Work task
Repeat the data that follows, word for word, without the images.

══════

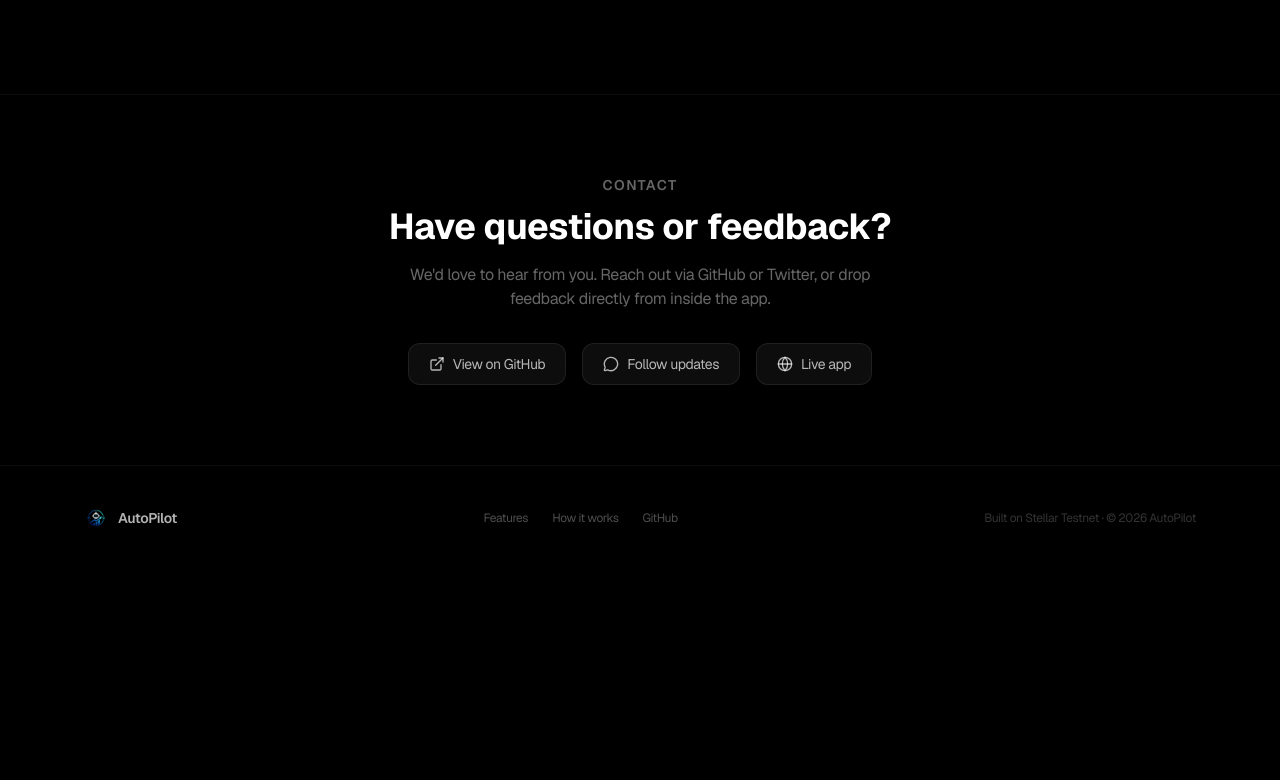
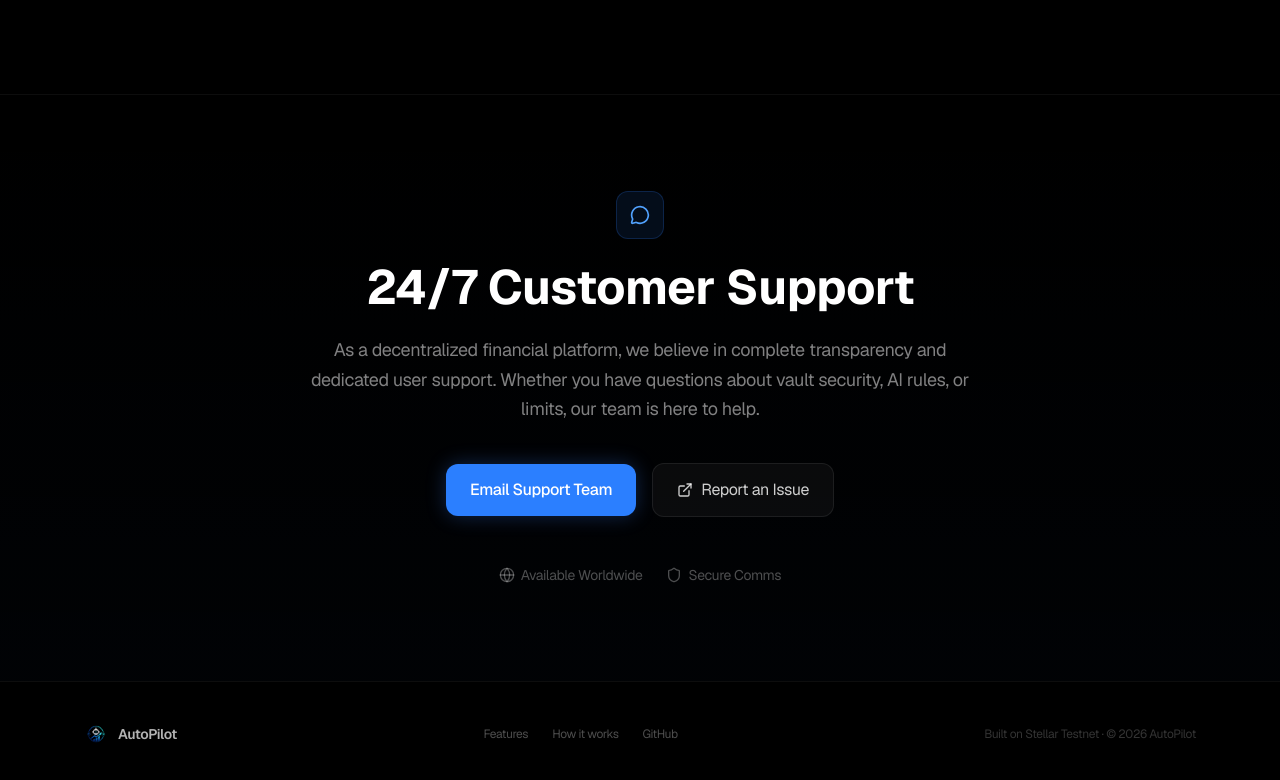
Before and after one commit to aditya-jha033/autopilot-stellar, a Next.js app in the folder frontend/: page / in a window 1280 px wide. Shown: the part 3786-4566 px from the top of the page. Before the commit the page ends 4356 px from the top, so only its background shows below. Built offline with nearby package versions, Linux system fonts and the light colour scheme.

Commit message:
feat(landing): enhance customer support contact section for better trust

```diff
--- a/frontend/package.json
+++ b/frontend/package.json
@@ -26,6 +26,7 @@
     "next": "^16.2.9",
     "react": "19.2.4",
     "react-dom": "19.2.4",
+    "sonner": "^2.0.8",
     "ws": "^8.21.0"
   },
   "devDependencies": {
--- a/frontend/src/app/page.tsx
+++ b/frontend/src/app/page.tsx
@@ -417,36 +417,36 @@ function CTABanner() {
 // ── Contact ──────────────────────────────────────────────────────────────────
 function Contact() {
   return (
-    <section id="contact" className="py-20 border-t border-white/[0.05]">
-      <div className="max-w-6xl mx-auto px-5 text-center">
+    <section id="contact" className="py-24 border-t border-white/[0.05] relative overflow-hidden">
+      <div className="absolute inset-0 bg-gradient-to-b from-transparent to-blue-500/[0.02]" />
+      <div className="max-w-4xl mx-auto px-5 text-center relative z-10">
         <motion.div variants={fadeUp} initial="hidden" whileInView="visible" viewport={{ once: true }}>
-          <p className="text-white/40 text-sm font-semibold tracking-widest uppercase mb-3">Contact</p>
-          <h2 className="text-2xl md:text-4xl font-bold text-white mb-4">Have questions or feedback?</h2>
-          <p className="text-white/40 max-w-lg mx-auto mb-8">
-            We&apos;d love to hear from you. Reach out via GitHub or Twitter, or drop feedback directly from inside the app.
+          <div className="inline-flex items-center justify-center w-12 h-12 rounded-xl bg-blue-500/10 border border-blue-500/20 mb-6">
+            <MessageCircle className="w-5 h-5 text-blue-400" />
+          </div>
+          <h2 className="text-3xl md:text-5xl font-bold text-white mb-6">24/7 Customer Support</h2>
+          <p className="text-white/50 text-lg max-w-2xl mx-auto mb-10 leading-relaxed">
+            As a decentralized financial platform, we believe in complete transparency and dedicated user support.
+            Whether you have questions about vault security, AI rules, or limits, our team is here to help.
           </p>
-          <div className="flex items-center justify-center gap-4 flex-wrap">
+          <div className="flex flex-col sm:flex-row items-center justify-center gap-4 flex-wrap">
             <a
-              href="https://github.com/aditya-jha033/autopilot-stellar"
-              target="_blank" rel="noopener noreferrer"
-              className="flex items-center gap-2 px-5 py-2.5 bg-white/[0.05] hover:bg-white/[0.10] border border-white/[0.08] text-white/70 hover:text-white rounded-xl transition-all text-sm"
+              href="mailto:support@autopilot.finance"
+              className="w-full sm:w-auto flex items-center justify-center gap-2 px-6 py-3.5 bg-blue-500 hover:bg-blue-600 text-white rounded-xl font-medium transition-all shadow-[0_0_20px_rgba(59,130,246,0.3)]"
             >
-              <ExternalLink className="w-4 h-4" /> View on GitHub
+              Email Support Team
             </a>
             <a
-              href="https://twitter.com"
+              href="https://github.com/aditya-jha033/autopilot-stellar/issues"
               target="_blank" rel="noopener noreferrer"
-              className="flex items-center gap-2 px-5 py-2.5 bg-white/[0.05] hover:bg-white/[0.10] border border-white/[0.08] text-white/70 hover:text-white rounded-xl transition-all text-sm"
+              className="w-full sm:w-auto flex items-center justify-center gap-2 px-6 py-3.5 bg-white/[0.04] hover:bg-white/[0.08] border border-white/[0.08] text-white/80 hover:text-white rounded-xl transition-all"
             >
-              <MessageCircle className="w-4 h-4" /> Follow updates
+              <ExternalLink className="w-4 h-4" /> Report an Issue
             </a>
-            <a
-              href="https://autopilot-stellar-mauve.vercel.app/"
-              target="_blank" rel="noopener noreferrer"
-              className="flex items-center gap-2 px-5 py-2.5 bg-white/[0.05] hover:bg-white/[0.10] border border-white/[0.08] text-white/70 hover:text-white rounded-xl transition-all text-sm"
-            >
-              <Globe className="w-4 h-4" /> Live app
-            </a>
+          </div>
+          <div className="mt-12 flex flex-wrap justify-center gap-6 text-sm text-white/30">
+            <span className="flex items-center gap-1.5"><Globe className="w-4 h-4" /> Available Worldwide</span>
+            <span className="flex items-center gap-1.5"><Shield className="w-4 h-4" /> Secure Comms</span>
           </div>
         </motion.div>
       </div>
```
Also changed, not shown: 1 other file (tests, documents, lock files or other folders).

══════

Exercise response
Before and after one commit to aditya-jha033/autopilot-stellar, a Next.js app in the folder frontend/: page / in a window 1280 px wide. Shown: the part 3786-4566 px from the top of the page. Before the commit the page ends 4356 px from the top, so only its background shows below. Built offline with nearby package versions, Linux system fonts and the light colour scheme.

Commit message:
feat(landing): enhance customer support contact section for better trust

```diff
--- a/frontend/package.json
+++ b/frontend/package.json
@@ -26,6 +26,7 @@
     "next": "^16.2.9",
     "react": "19.2.4",
     "react-dom": "19.2.4",
+    "sonner": "^2.0.8",
     "ws": "^8.21.0"
   },
   "devDependencies": {
--- a/frontend/src/app/page.tsx
+++ b/frontend/src/app/page.tsx
@@ -417,36 +417,36 @@ function CTABanner() {
 // ── Contact ──────────────────────────────────────────────────────────────────
 function Contact() {
   return (
-    <section id="contact" className="py-20 border-t border-white/[0.05]">
-      <div className="max-w-6xl mx-auto px-5 text-center">
+    <section id="contact" className="py-24 border-t border-white/[0.05] relative overflow-hidden">
+      <div className="absolute inset-0 bg-gradient-to-b from-transparent to-blue-500/[0.02]" />
+      <div className="max-w-4xl mx-auto px-5 text-center relative z-10">
         <motion.div variants={fadeUp} initial="hidden" whileInView="visible" viewport={{ once: true }}>
-          <p className="text-white/40 text-sm font-semibold tracking-widest uppercase mb-3">Contact</p>
-          <h2 className="text-2xl md:text-4xl font-bold text-white mb-4">Have questions or feedback?</h2>
-          <p className="text-white/40 max-w-lg mx-auto mb-8">
-            We&apos;d love to hear from you. Reach out via GitHub or Twitter, or drop feedback directly from inside the app.
+          <div className="inline-flex items-center justify-center w-12 h-12 rounded-xl bg-blue-500/10 border border-blue-500/20 mb-6">
+            <MessageCircle className="w-5 h-5 text-blue-400" />
+          </div>
+          <h2 className="text-3xl md:text-5xl font-bold text-white mb-6">24/7 Customer Support</h2>
+          <p className="text-white/50 text-lg max-w-2xl mx-auto mb-10 leading-relaxed">
+            As a decentralized financial platform, we believe in complete transparency and dedicated user support.
+            Whether you have questions about vault security, AI rules, or limits, our team is here to help.
           </p>
-          <div className="flex items-center justify-center gap-4 flex-wrap">
+          <div className="flex flex-col sm:flex-row items-center justify-center gap-4 flex-wrap">
             <a
-              href="https://github.com/aditya-jha033/autopilot-stellar"
-              target="_blank" rel="noopener noreferrer"
-              className="flex items-center gap-2 px-5 py-2.5 bg-white/[0.05] hover:bg-white/[0.10] border border-white/[0.08] text-white/70 hover:text-white rounded-xl transition-all text-sm"
+              href="mailto:support@autopilot.finance"
+              className="w-full sm:w-auto flex items-center justify-center gap-2 px-6 py-3.5 bg-blue-500 hover:bg-blue-600 text-white rounded-xl font-medium transition-all shadow-[0_0_20px_rgba(59,130,246,0.3)]"
             >
-              <ExternalLink className="w-4 h-4" /> View on GitHub
+              Email Support Team
             </a>
             <a
-              href="https://twitter.com"
+              href="https://github.com/aditya-jha033/autopilot-stellar/issues"
               target="_blank" rel="noopener noreferrer"
-              className="flex items-center gap-2 px-5 py-2.5 bg-white/[0.05] hover:bg-white/[0.10] border border-white/[0.08] text-white/70 hover:text-white rounded-xl transition-all text-sm"
+              className="w-full sm:w-auto flex items-center justify-center gap-2 px-6 py-3.5 bg-white/[0.04] hover:bg-white/[0.08] border border-white/[0.08] text-white/80 hover:text-white rounded-xl transition-all"
             >
-              <MessageCircle className="w-4 h-4" /> Follow updates
+              <ExternalLink className="w-4 h-4" /> Report an Issue
             </a>
-            <a
-              href="https://autopilot-stellar-mauve.vercel.app/"
-              target="_blank" rel="noopener noreferrer"
-              className="flex items-center gap-2 px-5 py-2.5 bg-white/[0.05] hover:bg-white/[0.10] border border-white/[0.08] text-white/70 hover:text-white rounded-xl transition-all text-sm"
-            >
-              <Globe className="w-4 h-4" /> Live app
-            </a>
+          </div>
+          <div className="mt-12 flex flex-wrap justify-center gap-6 text-sm text-white/30">
+            <span className="flex items-center gap-1.5"><Globe className="w-4 h-4" /> Available Worldwide</span>
+            <span className="flex items-center gap-1.5"><Shield className="w-4 h-4" /> Secure Comms</span>
           </div>
         </motion.div>
       </div>
```
Also changed, not shown: 1 other file (tests, documents, lock files or other folders).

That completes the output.